Exercise directions - In the entries that follow, find each line with the word "AntData" and copy it.

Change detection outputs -

==================================================

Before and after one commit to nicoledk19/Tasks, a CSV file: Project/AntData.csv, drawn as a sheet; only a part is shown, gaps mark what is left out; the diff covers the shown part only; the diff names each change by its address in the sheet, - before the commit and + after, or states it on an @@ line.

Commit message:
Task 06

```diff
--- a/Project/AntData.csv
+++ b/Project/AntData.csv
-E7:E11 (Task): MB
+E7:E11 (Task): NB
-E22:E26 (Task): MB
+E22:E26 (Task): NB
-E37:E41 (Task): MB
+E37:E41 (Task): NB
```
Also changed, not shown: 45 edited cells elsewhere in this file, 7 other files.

==================================================

Task output -
Before and after one commit to nicoledk19/Tasks, a CSV file: Project/AntData.csv, drawn as a sheet; only a part is shown, gaps mark what is left out; the diff covers the shown part only; the diff names each change by its address in the sheet, - before the commit and + after, or states it on an @@ line.
--- a/Project/AntData.csv
+++ b/Project/AntData.csv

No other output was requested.